• _Front-end code edit data_:

===============

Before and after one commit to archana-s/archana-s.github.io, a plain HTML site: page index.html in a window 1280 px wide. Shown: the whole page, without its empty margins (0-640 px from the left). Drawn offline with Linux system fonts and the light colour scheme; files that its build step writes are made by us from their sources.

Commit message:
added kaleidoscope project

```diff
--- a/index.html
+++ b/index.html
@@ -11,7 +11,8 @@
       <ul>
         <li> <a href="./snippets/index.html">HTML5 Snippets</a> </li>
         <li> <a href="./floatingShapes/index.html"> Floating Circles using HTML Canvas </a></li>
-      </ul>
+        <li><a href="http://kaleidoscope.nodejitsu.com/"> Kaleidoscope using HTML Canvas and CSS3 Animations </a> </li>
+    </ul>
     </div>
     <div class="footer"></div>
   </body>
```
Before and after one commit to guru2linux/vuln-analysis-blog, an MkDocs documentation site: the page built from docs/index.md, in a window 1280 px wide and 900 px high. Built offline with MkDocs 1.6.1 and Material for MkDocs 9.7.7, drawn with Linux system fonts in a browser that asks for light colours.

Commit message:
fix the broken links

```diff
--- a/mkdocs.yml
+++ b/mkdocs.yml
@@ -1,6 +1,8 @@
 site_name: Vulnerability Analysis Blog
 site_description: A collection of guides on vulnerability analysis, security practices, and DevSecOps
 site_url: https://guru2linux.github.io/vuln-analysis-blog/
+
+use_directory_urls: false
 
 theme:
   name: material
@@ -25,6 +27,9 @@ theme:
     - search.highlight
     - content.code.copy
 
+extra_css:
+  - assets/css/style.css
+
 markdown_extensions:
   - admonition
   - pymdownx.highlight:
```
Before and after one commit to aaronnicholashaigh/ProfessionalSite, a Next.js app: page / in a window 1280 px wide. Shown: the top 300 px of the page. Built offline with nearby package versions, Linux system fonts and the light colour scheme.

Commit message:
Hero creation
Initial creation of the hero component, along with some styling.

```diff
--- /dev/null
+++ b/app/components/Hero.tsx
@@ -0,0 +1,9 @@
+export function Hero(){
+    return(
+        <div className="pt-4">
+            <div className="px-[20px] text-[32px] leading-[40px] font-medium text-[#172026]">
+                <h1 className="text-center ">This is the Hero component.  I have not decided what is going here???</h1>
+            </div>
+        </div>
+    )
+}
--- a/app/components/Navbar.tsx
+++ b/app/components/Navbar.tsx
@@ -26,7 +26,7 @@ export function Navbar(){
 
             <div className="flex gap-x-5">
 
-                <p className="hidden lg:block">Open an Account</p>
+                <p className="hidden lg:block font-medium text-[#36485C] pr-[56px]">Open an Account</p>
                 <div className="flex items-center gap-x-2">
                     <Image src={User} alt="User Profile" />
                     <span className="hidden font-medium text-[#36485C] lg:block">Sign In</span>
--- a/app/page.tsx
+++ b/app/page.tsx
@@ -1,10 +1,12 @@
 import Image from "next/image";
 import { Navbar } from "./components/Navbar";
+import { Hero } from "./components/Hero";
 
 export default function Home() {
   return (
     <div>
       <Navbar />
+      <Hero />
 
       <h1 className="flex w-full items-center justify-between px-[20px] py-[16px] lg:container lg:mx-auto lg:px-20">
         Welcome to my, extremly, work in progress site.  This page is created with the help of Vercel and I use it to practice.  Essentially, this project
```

===============

• _WHAT NEEDS TO BE DONE_: Only the number is wanted: how many lines of these entries contain the string "kaleidoscope"?

• _EXERCISE RESPONSE_: 2